Previously, all the free accounts in GitHub required you to make your projects public which might have inconvenienced some of you. For the ones who didn’t want to make their project source codes public, had to pay. That’s no longer the case with this announcement. But there’s a catch.

For all free users, only a maximum of three collaborators can work on the same private repository. But still, it’s a great news for users who wanted to keep their projects private or wanted to work in smaller groups without having to pay. This might be a great move on GitHub’s part in terms of competing with its rival Bitbucket which offers five collaborators on free accounts.

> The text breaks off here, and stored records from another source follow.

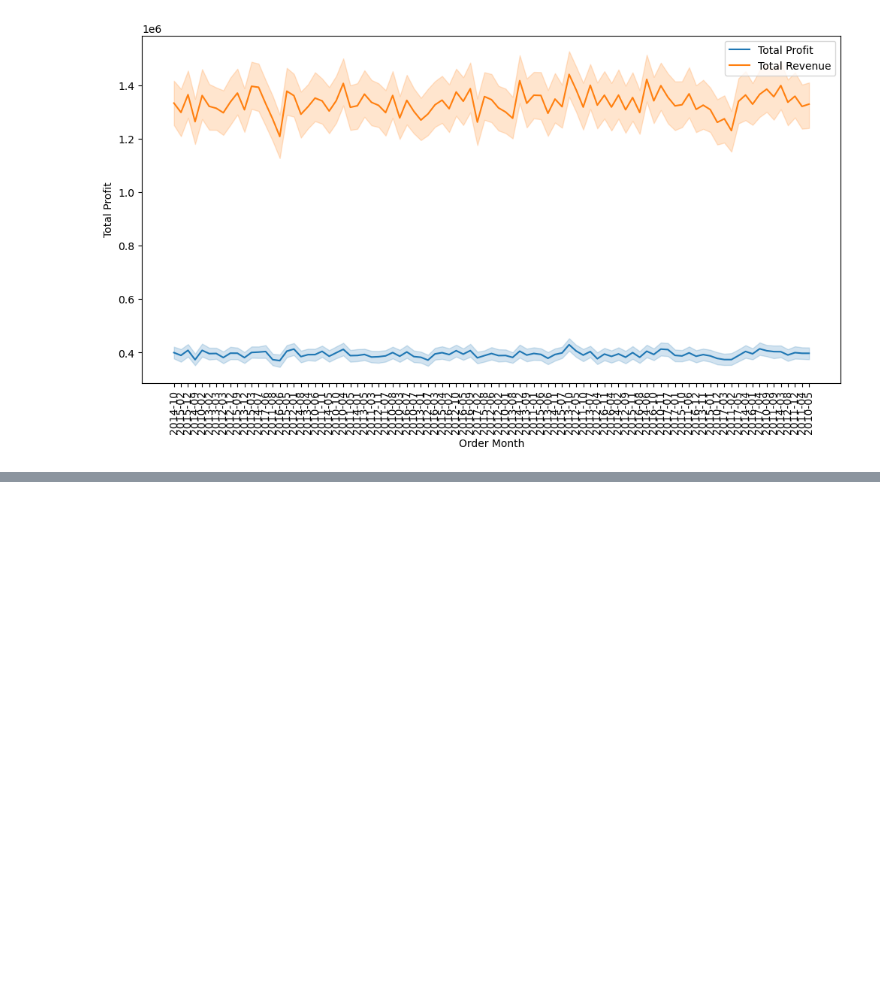
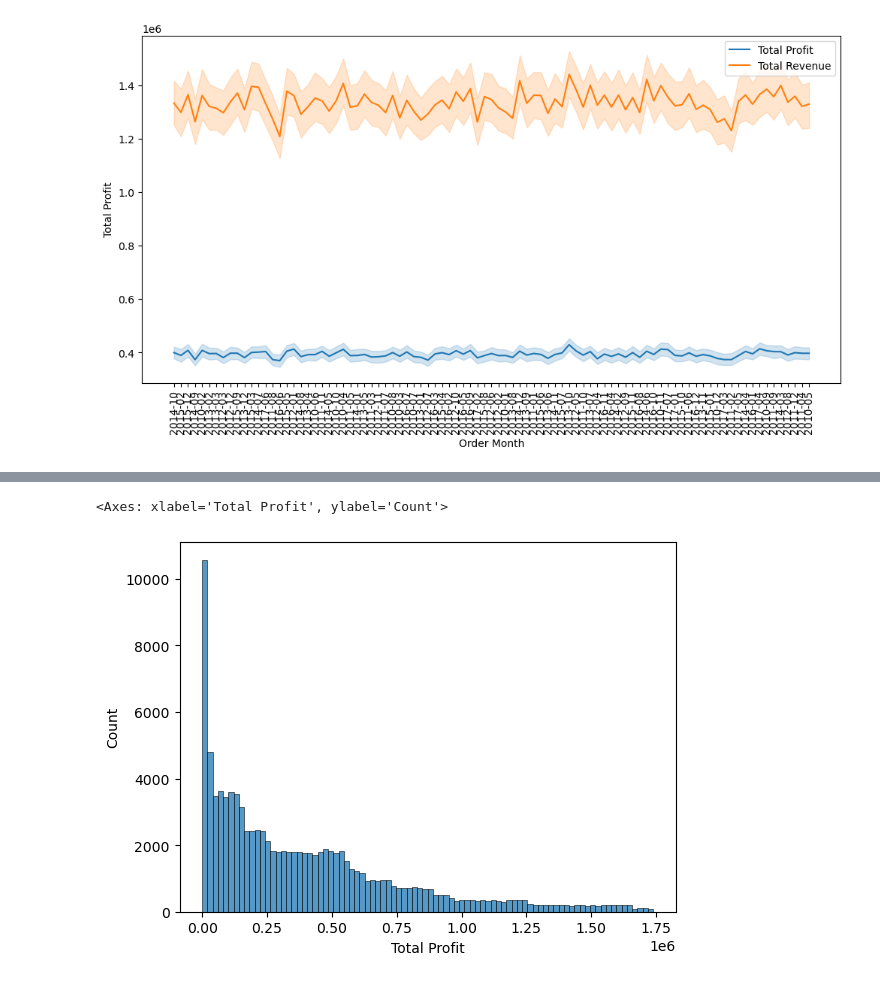
Before and after one commit to zanafiii/data-science-a-z, a Jupyter notebook: Part5_Data Visualization.ipynb, the cells around one changed output, grey strips where cells are left out. Saved outputs shown, nothing was run; the diff lists cells and outputs as text; code cells hidden in the pictures; blank space fills up the shorter version.

```diff
--- a/Part5_Data Visualization.ipynb
+++ b/Part5_Data Visualization.ipynb
@@ -120,0 +155,5 @@ plt.legend()
+# %%
+sns.histplot(x = "Total Profit", data = df)
+# %% [output]
+<Axes: xlabel='Total Profit', ylabel='Count'>
+[figure, added]
```
Also changed, not shown: parts of 11 cells of this notebook.
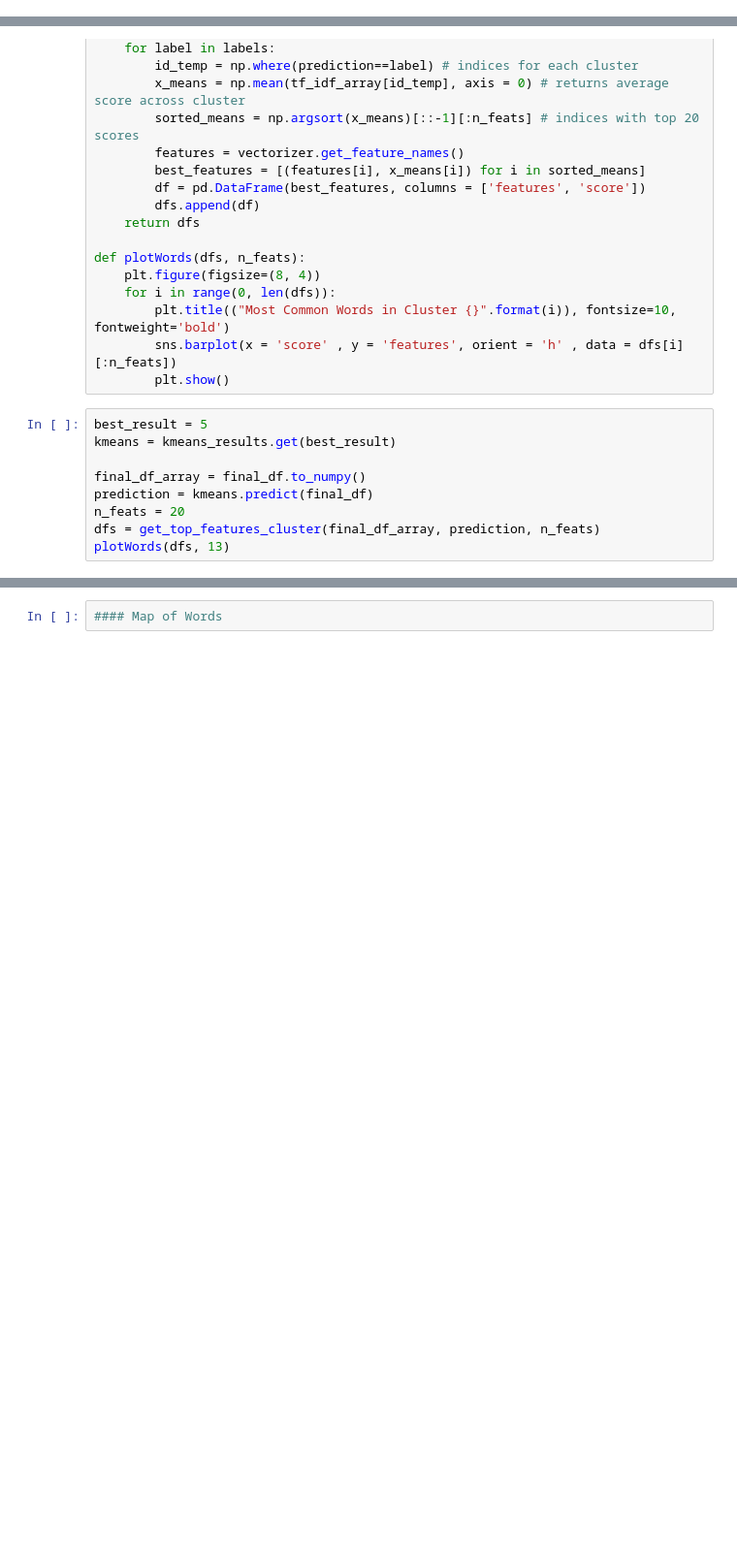
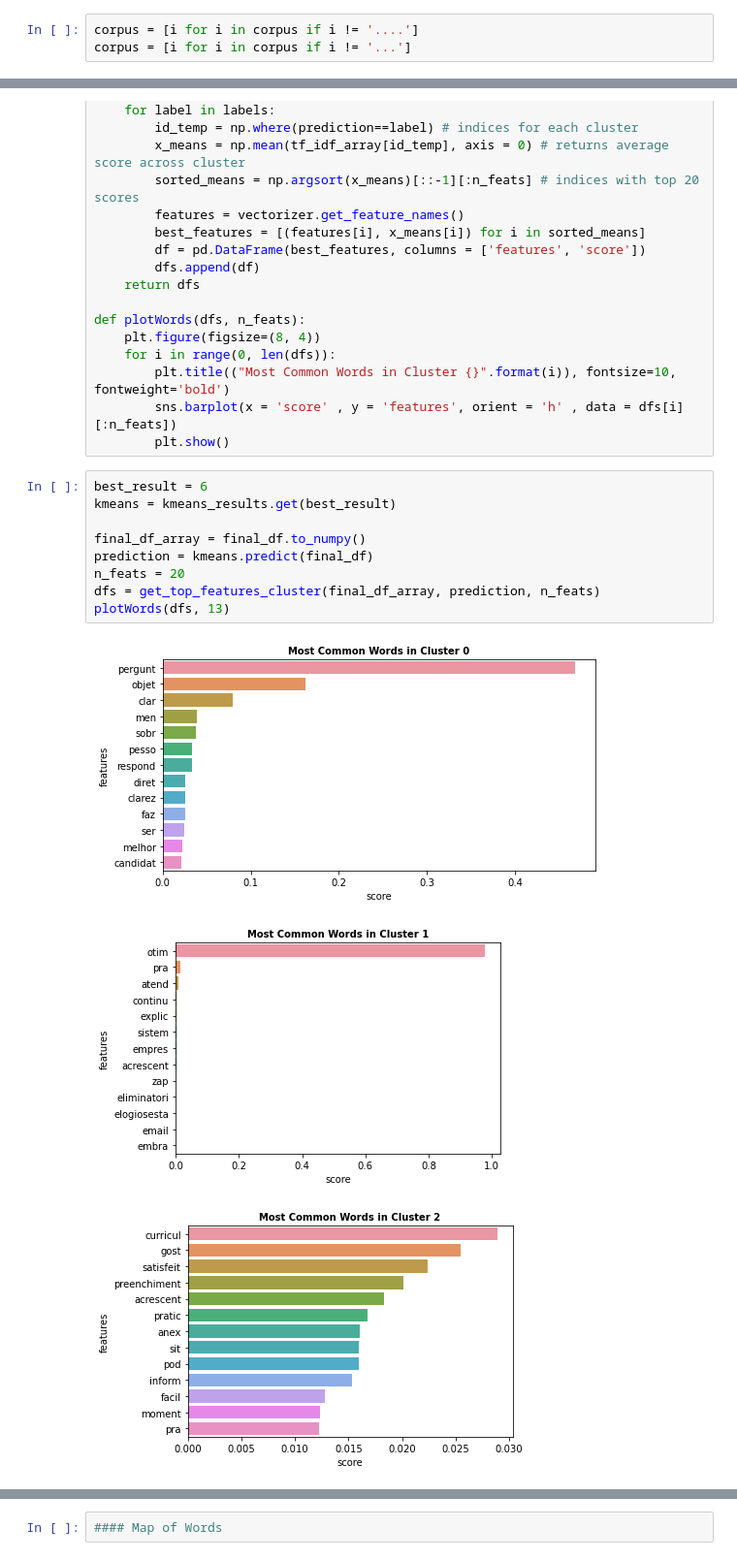
Before and after one commit to souza-david/portuguese-text-clustering-with-k-means, a Jupyter notebook: cluster_text.ipynb, the cells around one changed output, grey strips where cells are left out. Shown: that part at 97% size. Drawn from its saved outputs; the diff is of its cells as text; blank space fills up the shorter version.

```diff
--- a/cluster_text.ipynb
+++ b/cluster_text.ipynb
@@ -105,0 +210,3 @@ corpus[0:20]
+# %%
+corpus = [i for i in corpus if i != '....']
+corpus = [i for i in corpus if i != '...']
@@ -212,11 +359,15 @@ def plotWords(dfs, n_feats):
         sns.barplot(x = 'score' , y = 'features', orient = 'h' , data = dfs[i][:n_feats])
         plt.show()
 # %%
-best_result = 5
+best_result = 6
 kmeans = kmeans_results.get(best_result)
 
 final_df_array = final_df.to_numpy()
 prediction = kmeans.predict(final_df)
 n_feats = 20
 dfs = get_top_features_cluster(final_df_array, prediction, n_feats)
 plotWords(dfs, 13)
+# %% [output]
+[figure, added]
+[figure, added]
+[figure, added]
```
Also changed, not shown: parts of 12 cells of this notebook.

Along with this huge announcement, GitHub also changed its pricing policy for paid users. Priorly the pricing plans depended on whether they were using self-hosted or cloud-hosted services. The Enterprise Cloud (formerly known as GitHub Business Cloud) and the Enterprise Server (formerly known as GitHub Enterprise) have been merged, and sold as “GitHub Enterprise” with one per-seat price.

In terms of team plans, “GitHub Developer” is now known as “GitHub Pro”. The change was done to improve the developer experience as said by the company. GitHub Team is still available for teams and developers for superior coding and collaboration features.

Even amidst all the changes, the fact that GitHub is now offering unlimited private repositories for free users still remains the biggest news. It would be interesting to observe whether the GitHub we know that was full of open-source projects and codes that still required tidying up will remain so in the future. More developers might now be inclined to finish projects, clean codes and even build more projects when they no longer have to share it. Some might also close up their open-source projects with this new option.

As you already know, Microsoft acquired GitHub for $7.5 billion last year. One thing is for sure, the latest announcement is a huge step for GitHub and only time will tell how this affects in the future.

Are you excited about GitHub’s announcement? Comment your thoughts below and let us know!